Remove any loose or oily material
I like to use a dish scrub brush or whisk broom. Dampen the surface before applying new plaster and watch for spots that don’t absorb uniformly. Remove the coating further on those.
If sections are found peeling away from the wallboard, carefully use a chisel to chip the edges back to solid.
That crack above the drapes will definitely need poked and pried to drop any pieces that have lost adhesion from the wallboard. Hit it with the wire brush, then if it doesn’t crumble back grab a putty knife and poke around. Odds are you’re going to have to make what looks like a bigger mess to actually fix the hidden damage.
The other crack may not be as bad, but it’s hard to tell from lighting. Same treatment.
Feather out like tape and texture
Unless your whole ceiling looks like a spiderweb (in which case congrats you’re probably in for removing and refinishing the whole thing), just feather it in. Be sure to pack all the voids. Sand smooth when done.
Good news is these are good candidates for localized repair. Poke around with your thumb to make sure things haven’t softened, remediate anything that has.
Long lines draw the eye so be extra careful. Sand the paint back a bit (is it lead?) around the areas you’ll be plastering. When you go to sand out the new plaster, use a longer sanding block than you think you can get away with and remember to use an X pattern.
Move the lamps around while putting on final coat and during sanding. Wipe up dust with a damp cloth before deciding spots are too high.
Are you sure you know why your ceiling cracked?
If it cracked due to old settling, great. If you have expansive soils, brace yourself. If you have changed the load characteristics of the building, it’s best if you can wait a few seasons to let it re-settle.

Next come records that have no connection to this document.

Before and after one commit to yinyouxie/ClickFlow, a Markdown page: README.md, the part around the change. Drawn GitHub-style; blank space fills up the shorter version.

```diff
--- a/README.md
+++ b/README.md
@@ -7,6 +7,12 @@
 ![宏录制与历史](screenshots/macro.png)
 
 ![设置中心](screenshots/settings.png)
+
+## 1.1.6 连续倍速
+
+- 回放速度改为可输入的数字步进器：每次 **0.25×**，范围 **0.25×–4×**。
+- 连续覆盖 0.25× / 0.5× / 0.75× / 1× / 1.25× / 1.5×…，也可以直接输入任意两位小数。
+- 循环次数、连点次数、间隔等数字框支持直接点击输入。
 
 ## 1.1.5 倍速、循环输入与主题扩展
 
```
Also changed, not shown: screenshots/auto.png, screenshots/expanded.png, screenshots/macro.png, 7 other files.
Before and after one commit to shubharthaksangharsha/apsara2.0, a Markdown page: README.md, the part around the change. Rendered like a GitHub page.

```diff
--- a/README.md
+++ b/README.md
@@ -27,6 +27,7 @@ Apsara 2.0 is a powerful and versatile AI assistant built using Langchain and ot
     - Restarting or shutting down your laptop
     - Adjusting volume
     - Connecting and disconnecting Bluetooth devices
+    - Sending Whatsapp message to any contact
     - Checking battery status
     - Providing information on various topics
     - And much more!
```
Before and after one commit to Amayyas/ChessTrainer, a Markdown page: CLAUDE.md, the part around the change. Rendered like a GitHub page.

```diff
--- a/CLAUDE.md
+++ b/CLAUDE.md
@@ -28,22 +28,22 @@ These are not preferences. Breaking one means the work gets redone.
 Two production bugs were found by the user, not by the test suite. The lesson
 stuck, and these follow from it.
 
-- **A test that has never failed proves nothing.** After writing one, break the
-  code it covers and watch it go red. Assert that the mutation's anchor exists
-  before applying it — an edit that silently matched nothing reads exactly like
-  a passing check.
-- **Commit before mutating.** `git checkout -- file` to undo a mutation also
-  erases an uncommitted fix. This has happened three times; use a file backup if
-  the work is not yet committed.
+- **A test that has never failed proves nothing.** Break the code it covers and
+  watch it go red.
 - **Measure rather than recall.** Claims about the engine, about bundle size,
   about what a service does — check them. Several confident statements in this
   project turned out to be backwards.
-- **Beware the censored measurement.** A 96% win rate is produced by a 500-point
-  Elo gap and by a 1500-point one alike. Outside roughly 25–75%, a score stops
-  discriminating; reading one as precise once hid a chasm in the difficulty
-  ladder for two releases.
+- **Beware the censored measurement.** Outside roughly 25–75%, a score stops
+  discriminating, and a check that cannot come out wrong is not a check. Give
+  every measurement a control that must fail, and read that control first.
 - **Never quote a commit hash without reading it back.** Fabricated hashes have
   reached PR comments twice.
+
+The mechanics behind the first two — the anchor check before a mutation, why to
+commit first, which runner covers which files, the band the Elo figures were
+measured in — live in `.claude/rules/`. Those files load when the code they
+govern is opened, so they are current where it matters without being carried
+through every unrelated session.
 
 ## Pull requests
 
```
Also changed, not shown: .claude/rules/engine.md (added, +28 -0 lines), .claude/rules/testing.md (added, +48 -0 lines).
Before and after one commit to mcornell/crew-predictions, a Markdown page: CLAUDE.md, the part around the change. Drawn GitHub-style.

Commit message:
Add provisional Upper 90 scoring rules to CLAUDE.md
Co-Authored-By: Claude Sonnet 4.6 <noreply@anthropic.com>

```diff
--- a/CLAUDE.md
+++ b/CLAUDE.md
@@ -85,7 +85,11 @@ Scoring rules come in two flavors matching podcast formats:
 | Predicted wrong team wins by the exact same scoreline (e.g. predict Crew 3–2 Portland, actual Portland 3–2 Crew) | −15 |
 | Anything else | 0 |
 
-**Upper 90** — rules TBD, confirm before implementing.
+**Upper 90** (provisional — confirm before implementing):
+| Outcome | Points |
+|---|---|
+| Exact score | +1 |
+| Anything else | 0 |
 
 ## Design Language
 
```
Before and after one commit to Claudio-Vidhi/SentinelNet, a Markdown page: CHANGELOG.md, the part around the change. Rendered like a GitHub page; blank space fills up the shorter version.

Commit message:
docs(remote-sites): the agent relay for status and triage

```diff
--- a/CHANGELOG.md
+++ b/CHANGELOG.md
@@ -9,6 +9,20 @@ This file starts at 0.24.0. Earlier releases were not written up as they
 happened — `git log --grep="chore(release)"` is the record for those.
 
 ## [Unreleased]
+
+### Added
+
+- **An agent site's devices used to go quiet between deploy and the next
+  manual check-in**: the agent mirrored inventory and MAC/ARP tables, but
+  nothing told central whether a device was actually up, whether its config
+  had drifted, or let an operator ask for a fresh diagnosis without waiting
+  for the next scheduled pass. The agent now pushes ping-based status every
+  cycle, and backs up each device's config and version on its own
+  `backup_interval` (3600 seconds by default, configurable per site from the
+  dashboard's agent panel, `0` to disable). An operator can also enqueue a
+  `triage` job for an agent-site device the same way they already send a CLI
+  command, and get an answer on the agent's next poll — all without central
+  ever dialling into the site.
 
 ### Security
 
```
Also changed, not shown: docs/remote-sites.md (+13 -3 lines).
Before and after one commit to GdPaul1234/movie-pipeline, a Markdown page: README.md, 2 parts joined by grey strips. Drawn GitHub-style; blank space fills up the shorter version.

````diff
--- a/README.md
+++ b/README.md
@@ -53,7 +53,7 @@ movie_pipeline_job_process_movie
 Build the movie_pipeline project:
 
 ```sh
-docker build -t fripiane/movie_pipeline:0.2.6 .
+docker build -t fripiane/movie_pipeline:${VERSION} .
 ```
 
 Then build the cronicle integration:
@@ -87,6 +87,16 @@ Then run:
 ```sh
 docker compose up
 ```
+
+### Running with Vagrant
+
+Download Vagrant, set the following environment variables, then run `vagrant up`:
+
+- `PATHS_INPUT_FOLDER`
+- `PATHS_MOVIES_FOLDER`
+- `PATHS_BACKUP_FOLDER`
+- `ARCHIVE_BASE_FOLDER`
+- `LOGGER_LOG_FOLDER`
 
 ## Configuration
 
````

If you changed insulation or HVAC conditions, maybe also wait a few seasons. In-wall moisture changes are of particular interest since if you have gained a moisture problem you’re literally just hiding it by patching the cracks.